On the other hand, Goode's decision to play a German, slightly effete Ozymandias is puzzling. While the comic clearly portrays Ozymandias as aloof, sophisticated and athletic, Goode's portrayal is a cypher that borders on boring.
Finally, Akerman as the second Silk Spectre feels lost. Yes, she's playing a kickboxing superhero who dishes out justice in skintight yellow leather. She also has a boyfriend who can create duplicates of himself in bed while he's off working. Silk Spectre has two linchpin character moments in the story that propel the narrative to its conclusion. Sadly, Akerman's less than stellar acting pales in comparison to the performances of her more charismatic co-stars.
Dark and depressing
Watchmen is probably one of the first comicbooks that deemed to show superheroes in a less than flattering light. After all, the Comedian is a rapist and murderer, Rorschach is a borderline sociopath and Silk Spectre is a substance abuser -- traits that you don't normally see in your regular Marvel or DC comic. Watchmen author Alan Moore once said that he hoped to inspire other comicbook authors to make more complex and multilayered comic stories. Instead, Watchmen, along with Frank Miller's equally brilliant The Dark Knight Returns, is credited for inspiring a slew of "dark" superheroes ranging from the gun-toting Punisher to a black-clad Spider-man.

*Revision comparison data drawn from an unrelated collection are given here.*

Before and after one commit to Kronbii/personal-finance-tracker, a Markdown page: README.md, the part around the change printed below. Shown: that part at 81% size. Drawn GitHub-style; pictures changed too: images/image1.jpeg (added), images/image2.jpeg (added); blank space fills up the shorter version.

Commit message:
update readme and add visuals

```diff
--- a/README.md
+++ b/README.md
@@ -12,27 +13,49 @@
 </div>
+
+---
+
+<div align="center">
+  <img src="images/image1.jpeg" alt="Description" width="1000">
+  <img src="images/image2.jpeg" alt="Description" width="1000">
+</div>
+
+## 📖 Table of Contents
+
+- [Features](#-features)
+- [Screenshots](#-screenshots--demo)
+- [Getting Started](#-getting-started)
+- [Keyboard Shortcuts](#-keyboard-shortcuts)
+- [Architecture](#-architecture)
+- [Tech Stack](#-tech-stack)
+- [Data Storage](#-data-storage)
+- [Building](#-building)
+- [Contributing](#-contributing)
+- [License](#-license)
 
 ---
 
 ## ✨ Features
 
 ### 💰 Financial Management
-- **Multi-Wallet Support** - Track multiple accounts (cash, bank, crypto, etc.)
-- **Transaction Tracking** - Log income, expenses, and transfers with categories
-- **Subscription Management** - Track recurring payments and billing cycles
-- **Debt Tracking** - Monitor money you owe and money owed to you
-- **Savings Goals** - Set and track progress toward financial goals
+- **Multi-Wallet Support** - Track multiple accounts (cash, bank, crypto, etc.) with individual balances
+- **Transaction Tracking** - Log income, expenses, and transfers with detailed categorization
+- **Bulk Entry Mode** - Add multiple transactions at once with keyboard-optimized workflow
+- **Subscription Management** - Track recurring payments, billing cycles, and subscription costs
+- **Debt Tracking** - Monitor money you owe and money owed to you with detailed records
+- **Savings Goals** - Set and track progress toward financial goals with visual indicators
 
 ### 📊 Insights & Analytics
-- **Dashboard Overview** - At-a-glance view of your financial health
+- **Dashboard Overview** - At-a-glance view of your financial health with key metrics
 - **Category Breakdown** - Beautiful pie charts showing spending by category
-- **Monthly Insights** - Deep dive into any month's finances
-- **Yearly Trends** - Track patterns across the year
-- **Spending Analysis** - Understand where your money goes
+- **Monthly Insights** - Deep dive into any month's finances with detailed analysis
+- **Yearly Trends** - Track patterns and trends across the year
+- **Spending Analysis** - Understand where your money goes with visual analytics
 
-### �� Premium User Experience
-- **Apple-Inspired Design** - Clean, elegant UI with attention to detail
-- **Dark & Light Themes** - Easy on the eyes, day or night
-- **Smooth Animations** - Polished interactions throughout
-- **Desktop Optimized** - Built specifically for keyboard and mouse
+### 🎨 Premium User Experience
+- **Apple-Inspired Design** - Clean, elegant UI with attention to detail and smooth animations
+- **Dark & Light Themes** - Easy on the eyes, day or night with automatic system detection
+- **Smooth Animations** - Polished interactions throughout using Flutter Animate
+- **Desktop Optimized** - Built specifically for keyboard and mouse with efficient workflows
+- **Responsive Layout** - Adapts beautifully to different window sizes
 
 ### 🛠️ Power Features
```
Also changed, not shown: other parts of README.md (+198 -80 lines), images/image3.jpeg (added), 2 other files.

It is this darkness that may be the biggest stumbling block for mainstream audiences whose first exposure to "Watchmen" is the movie. In some parts, the film is actually more violent than the comic book. While some sequences come straight from the comic book (i.e. the near rape of Silk Spectre I and the murder of a pregnant woman), other violent sequences feel gratuitious such as the fight scene involving Silk Spectre II, Nite Owl II and a group of thugs. In the prison riot scene with Rorschach, Zack Snyder deviates from the comic book and delivers a scene that comes straight from the Saw movies. Finally, even Rorschach's origin gets a needless change that makes him even more bloodthirsty and psychopathic than he ever was on the printed page.
The movie also suffers from some painfully jarring song choices. Snyder slightly overdid some of the slow-mo sequences to emphasize the action and the first hour of the movie feels too loose and badly in need of editing. Finally, the ending is a downer that is slightly tweaked for the movie but has almost the same effect as the ending in the comic book.
Yet, amid the darkness, there are occasional flashes of brilliance. The title montage and Dr. Manhattan's origin are perfectly executed. The first appearance of Nite Owl's airship "Archimedes" is thrilling and you'll feel like cheering when it comes flying out of that abandoned railroad track in Nite Owl's home. There's also a fight scene between Nite Owl and Silk Spectre II during the prison riot sequence that feels ripped from the Korean movie "Oldboy." Even Matt "Max Headroom" Frewer gets a short but sweet cameo as the retired villain Molech.
These sequences are too few and far between, however. Only time will tell if the movie will be regarded in the same way as the comic book -- as a classic in its own right, whether among comic book fans or in the mainstream.